The theory of bee escapes is that bees go out but can't go back in. That's the theory, and in theory reality is just like theory. "They can be a bit tricky to adjust," said a friend. I ignored him. I fine tuned the porter bee escape until it was precisely a bee's size and locked it into the (up until now) empty inner cover slot. Take that, bees. It's like those revolving gates at the football game where you can only go in one way but there's always some drunk doing it wrong. In the morning I'd come grab the emptied supers. That was the theory.
The next morning I discovered that not only had the bees not left the super they wanted me to know that they were not amused. Dance language might still be a theory but head-butt and sting language is a fact. After examination I determined the escape was too small and carefully widened it. No rush - I'd come back the next morning to claim my spoils. The next morning there were more bees in the supers than the day before. I looked at the inner cover and there-a bee came in. I saw it - the gate was a little too wide. I adjust it again. The next morning there were trapped bees in a pile. They were having poetry readings and "save the drones" conventions and just waiting for me to show up. I adjusted the escape. The next morning the bees had set up a toll booth with rest stop by the bee escape. My escape route was a superhighway for the bees. I made one more adjustment and left. That evening I found the plans for a triangle escape board. Some of these are supposed to be simple but this looked like one of those brain teaser puzzles. I sat in the living room floor adjusting the pieces and trying over and over to get fit them together. My wife watched for a bit and finally said "I think you should just put it on the hive like that. Then all the bees get together, try to assemble it, get frustrated, give up and go sulk in the hive body."
On the dawn of the fifth day I walked down to the hive already sauced on Benadryl. I cracked the lid...and saw nothing! A few bees crawl on the tops of the frames but this was an absolute success. I seize the stack of supers and slapped a bottom board on them. Half way up to the house I felt the crawling. Then came the stinging. My arms were covered in bees poured out of the supers. I quickly sprinted back to the hives and put the stack back on. Involuntary api-therapy isn’t all it's cracked up to be.
On The sixth day I finally understood how bee escapes work. You see, the fine gates are adjusted so that the bees can neither enter nor exit at will and in fact grow angrier by the minute. The bee escape does nothing to the bees. Instead the keeper grows more and more desperate until finally he believes there are fewer bees in the super. I broke down and hit the bottle (bee quick).
On the seventh day I rested.
My research showed me little about who this man "Porter" was or what he did for a living. My suspicion is that Porter was a psychiatrist who made a living off of treating beekeepers driven mad by his demonic invention. A few days later I got a call from a friend. “Hey – you aren’t still mad at me about breaking your bee vacuum are you? I forgot to pull a super from one of my hives and it’s too cold to use a fume board.” I twiddled the escape between my fingers, a smile slowly spreading. “Come on over.

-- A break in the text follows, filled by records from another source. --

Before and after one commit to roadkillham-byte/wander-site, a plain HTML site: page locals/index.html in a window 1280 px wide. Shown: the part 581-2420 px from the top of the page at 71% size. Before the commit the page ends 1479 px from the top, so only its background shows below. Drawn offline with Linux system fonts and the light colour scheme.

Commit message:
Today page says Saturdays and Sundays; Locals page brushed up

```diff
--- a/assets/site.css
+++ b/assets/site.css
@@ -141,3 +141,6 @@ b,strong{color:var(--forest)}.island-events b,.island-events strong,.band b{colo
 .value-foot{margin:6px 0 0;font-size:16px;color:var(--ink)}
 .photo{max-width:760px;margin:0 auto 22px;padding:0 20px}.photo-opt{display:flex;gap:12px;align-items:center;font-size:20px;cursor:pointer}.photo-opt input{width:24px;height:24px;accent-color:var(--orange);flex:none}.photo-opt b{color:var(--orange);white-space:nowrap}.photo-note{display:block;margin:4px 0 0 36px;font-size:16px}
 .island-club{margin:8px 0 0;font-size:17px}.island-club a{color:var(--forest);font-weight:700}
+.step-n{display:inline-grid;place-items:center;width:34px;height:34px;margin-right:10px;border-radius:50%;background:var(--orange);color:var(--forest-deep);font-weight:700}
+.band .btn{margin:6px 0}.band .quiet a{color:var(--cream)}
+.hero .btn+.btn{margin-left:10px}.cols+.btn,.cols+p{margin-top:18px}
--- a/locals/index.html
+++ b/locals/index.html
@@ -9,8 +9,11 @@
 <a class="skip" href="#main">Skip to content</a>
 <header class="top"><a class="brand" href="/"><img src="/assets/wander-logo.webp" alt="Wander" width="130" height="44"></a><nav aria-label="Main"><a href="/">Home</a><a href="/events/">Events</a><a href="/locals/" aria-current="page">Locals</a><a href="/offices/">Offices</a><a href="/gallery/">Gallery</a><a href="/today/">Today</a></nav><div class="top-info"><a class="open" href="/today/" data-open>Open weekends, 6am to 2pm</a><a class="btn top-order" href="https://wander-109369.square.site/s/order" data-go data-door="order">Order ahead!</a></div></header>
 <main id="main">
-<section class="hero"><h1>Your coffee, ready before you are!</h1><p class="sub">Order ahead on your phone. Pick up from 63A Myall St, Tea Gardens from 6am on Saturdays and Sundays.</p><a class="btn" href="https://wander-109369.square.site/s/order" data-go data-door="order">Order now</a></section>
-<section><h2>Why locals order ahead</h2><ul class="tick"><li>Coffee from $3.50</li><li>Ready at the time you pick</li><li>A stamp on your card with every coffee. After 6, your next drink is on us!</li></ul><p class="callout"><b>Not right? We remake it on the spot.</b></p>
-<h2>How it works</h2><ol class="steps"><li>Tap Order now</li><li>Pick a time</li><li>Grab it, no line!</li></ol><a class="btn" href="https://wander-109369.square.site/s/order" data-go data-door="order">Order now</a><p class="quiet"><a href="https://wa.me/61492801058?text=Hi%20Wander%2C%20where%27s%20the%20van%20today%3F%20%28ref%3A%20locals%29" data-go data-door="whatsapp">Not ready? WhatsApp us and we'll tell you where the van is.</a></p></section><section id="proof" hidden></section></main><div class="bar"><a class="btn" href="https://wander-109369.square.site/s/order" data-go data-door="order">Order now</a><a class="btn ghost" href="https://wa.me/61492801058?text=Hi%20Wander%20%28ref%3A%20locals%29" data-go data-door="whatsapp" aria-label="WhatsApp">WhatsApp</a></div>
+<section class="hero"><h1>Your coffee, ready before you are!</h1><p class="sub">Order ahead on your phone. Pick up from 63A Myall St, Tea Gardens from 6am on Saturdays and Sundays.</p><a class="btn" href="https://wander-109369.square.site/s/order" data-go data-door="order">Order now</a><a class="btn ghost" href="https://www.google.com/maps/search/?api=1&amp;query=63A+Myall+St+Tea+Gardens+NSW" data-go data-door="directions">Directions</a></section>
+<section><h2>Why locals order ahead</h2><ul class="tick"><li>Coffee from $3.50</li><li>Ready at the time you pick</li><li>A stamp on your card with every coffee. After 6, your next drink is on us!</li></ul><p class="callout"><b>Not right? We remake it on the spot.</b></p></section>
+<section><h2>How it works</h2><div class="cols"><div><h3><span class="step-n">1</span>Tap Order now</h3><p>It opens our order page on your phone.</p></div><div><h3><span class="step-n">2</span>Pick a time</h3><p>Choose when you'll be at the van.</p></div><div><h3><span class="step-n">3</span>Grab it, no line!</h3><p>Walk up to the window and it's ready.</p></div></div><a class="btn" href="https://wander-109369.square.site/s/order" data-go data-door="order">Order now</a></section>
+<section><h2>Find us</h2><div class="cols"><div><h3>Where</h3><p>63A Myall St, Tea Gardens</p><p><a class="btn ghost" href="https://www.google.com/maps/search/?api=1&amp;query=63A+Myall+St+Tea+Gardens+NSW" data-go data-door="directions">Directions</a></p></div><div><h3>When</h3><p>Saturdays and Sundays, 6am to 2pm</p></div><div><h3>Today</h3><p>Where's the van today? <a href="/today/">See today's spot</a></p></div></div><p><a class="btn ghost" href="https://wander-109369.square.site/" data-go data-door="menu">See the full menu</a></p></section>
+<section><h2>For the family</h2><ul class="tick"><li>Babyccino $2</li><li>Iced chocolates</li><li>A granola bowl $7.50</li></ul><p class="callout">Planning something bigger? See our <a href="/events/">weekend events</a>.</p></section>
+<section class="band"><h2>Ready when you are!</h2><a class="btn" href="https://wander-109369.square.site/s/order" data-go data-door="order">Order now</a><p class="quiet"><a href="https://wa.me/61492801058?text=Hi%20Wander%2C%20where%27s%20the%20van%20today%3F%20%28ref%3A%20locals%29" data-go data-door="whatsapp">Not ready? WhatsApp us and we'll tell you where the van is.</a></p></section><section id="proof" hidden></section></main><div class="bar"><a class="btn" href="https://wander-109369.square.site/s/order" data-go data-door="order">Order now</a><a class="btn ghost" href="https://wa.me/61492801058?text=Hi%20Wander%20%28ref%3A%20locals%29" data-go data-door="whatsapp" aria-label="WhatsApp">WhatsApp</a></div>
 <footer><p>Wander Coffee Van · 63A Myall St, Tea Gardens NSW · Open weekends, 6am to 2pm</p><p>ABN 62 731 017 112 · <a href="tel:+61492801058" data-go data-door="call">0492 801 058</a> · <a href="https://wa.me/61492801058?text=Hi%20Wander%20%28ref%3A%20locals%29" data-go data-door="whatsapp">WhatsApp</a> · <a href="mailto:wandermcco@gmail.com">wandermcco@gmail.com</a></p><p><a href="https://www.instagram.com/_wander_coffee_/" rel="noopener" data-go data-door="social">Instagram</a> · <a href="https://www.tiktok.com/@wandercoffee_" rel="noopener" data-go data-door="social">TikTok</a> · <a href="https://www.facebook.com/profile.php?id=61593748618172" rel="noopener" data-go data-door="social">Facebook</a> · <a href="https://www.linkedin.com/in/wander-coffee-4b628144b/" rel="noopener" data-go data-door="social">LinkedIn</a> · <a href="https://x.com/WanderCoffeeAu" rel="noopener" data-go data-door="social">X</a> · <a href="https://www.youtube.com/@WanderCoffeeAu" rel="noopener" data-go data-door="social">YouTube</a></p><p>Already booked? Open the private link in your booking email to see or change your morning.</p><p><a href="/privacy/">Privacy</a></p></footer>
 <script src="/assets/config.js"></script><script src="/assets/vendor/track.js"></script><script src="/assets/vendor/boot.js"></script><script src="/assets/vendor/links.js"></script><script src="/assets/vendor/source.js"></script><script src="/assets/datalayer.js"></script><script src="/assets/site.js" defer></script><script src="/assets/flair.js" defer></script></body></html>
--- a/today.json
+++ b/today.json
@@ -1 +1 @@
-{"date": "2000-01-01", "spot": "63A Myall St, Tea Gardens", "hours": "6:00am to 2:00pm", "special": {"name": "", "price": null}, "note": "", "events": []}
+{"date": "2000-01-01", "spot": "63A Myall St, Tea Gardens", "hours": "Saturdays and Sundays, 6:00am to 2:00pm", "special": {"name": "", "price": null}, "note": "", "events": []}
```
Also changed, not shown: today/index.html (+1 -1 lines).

I’ve got just the thing.” Experience really is the best teacher.
Disclaimer – Several of my friends insist that escapes are both pre-calibrated and do not require any sort of adjustment. One of these prefers to move his bees at night when they are most defensive and the other is registered with the green party. You make the call.